**TASK INSTRUCTIONS:**
Please filter the entries and return only the lines that include "notebooks".

[[ DATASET EXTRACT open ]]

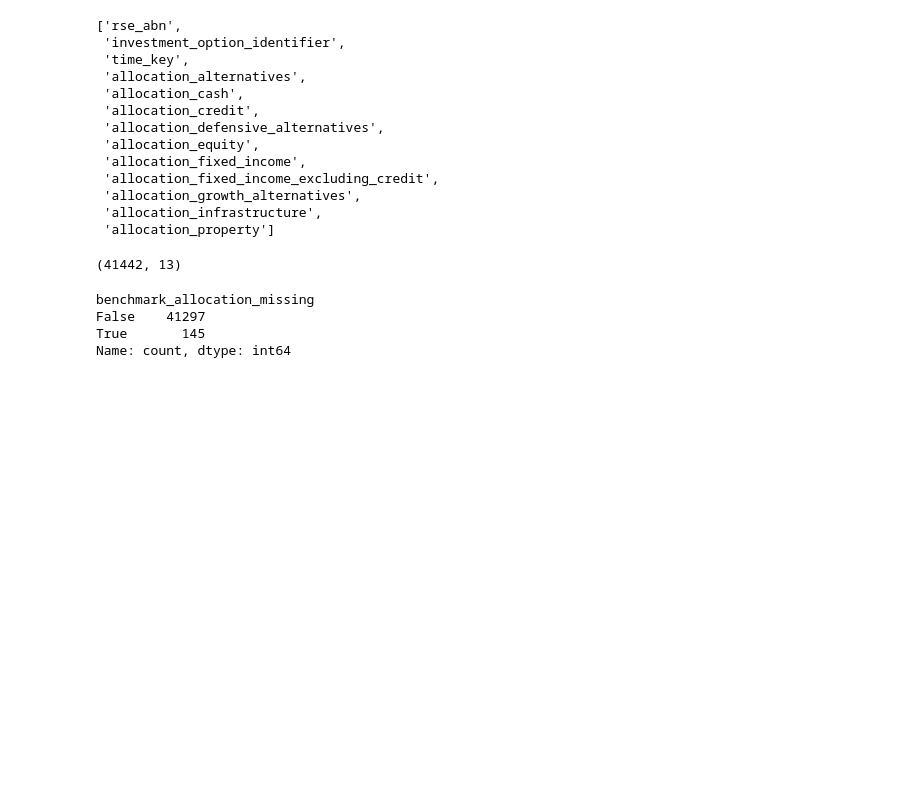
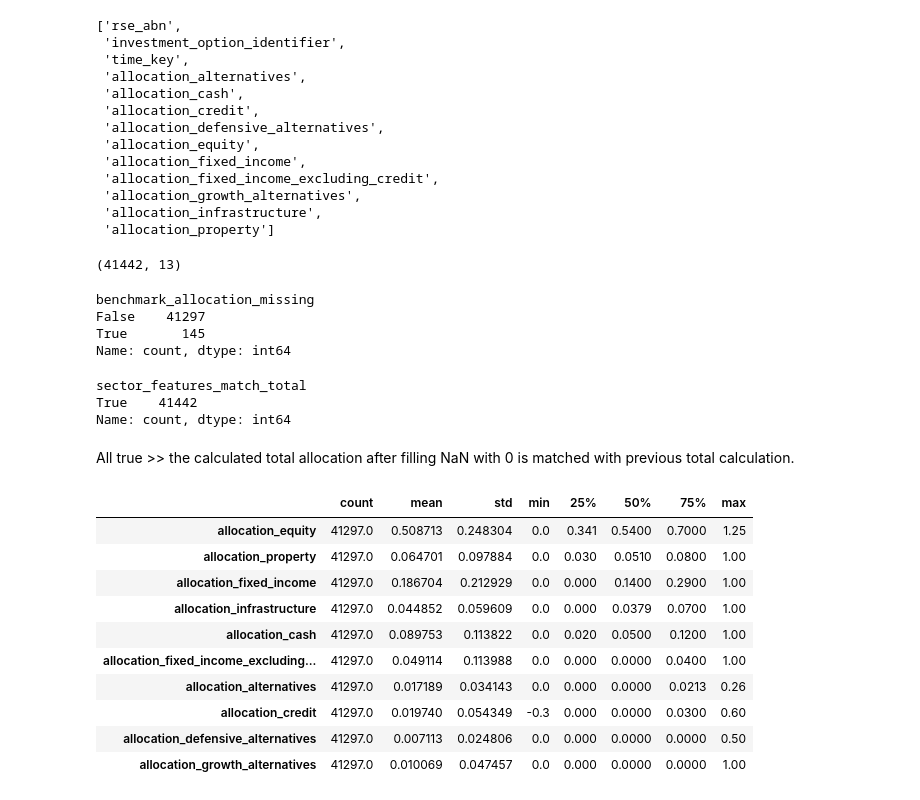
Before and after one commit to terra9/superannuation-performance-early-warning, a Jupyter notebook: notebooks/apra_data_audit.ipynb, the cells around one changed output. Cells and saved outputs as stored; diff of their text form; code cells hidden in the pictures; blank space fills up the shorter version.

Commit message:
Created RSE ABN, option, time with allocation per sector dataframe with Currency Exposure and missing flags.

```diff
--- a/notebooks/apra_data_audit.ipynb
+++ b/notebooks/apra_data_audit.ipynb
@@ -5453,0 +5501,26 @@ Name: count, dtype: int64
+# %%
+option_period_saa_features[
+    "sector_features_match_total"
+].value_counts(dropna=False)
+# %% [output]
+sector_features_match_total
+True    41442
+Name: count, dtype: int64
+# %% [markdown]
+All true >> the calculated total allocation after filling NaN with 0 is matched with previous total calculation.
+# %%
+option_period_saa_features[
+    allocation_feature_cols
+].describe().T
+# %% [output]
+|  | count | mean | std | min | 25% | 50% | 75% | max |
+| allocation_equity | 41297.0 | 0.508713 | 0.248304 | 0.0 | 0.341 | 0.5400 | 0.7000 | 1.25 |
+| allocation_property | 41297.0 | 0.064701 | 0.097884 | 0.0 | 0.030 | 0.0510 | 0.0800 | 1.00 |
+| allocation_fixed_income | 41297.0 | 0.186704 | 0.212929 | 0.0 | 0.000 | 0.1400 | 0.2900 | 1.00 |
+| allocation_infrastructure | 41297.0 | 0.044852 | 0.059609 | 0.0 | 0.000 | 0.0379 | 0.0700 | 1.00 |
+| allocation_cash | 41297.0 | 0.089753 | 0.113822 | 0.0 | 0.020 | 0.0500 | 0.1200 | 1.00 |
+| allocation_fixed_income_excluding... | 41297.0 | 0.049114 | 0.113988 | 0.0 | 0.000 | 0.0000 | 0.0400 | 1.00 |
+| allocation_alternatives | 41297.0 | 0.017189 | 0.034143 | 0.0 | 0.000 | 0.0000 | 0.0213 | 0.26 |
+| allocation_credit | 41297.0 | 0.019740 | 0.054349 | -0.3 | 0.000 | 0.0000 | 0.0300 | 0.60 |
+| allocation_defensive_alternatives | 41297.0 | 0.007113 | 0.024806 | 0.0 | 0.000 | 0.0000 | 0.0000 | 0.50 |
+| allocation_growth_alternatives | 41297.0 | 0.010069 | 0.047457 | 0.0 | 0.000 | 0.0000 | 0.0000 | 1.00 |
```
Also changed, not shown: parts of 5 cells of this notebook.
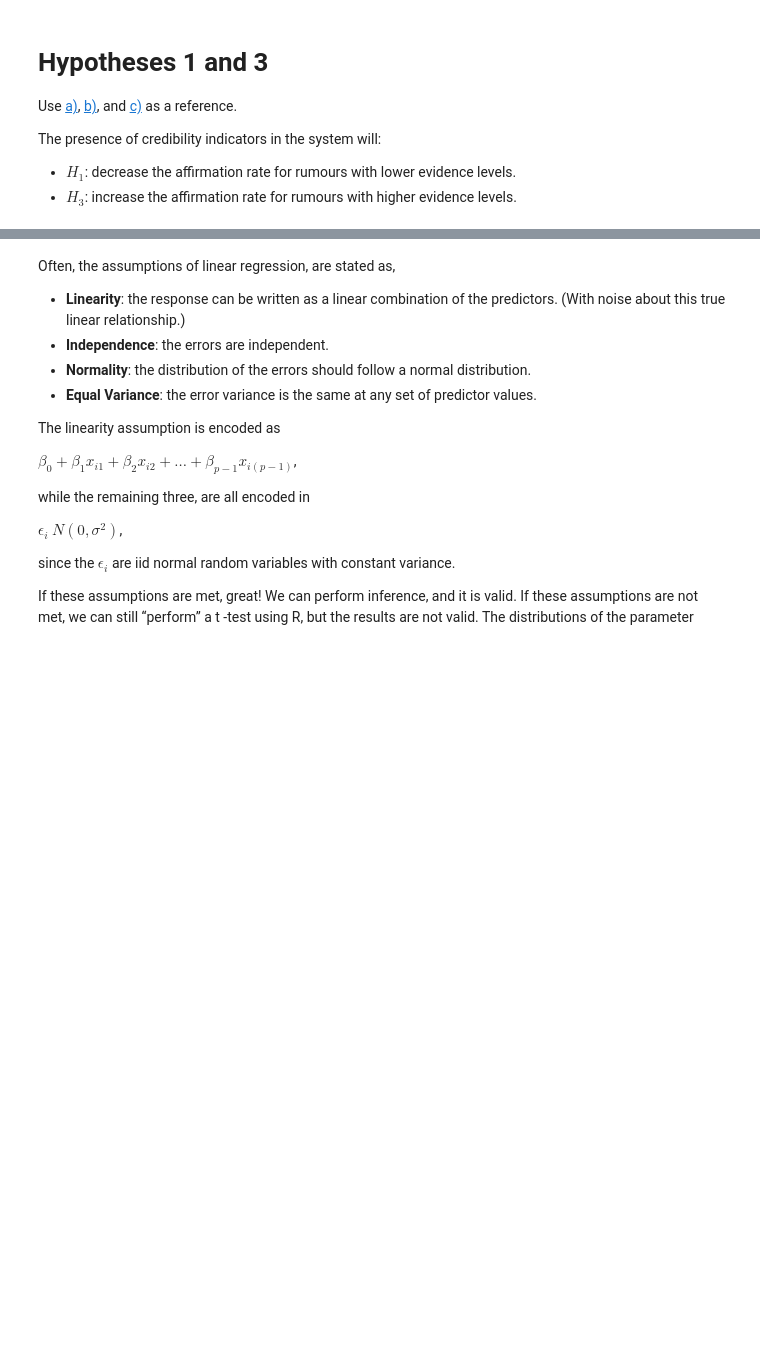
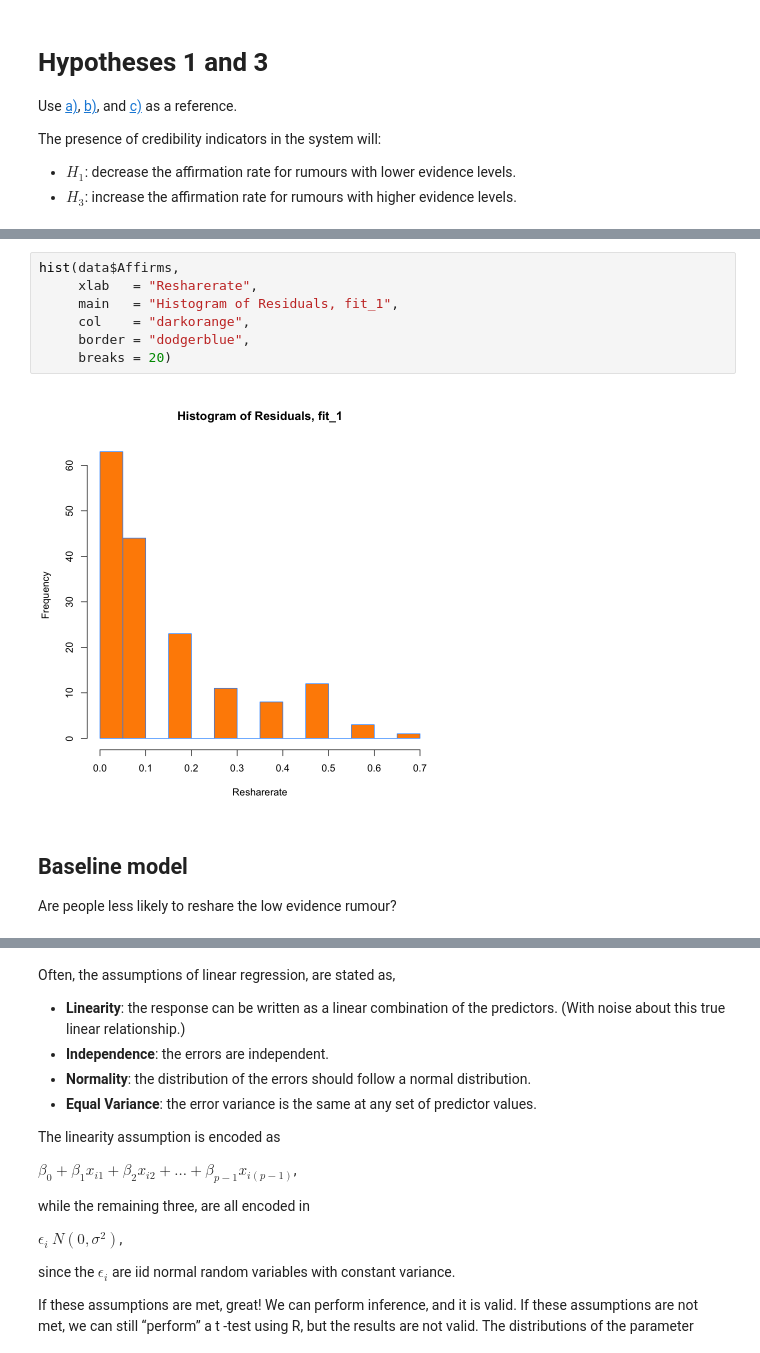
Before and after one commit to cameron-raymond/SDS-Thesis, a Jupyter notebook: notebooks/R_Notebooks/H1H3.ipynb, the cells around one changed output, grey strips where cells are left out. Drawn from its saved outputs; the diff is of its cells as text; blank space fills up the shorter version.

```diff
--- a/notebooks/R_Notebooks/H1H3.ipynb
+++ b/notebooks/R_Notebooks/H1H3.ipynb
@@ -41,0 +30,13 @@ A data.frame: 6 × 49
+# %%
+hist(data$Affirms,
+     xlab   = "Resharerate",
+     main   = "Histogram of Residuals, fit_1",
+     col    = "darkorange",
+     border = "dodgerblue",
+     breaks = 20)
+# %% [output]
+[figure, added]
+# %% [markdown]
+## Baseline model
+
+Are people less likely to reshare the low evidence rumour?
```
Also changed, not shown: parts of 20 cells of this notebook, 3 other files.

[[ DATASET EXTRACT closed ]]

**SOLVED EXERCISE:**
Before and after one commit to terra9/superannuation-performance-early-warning, a Jupyter notebook: notebooks/apra_data_audit.ipynb, the cells around one changed output. Cells and saved outputs as stored; diff of their text form; code cells hidden in the pictures; blank space fills up the shorter version.
--- a/notebooks/apra_data_audit.ipynb
+++ b/notebooks/apra_data_audit.ipynb
Before and after one commit to cameron-raymond/SDS-Thesis, a Jupyter notebook: notebooks/R_Notebooks/H1H3.ipynb, the cells around one changed output, grey strips where cells are left out. Drawn from its saved outputs; the diff is of its cells as text; blank space fills up the shorter version.
--- a/notebooks/R_Notebooks/H1H3.ipynb
+++ b/notebooks/R_Notebooks/H1H3.ipynb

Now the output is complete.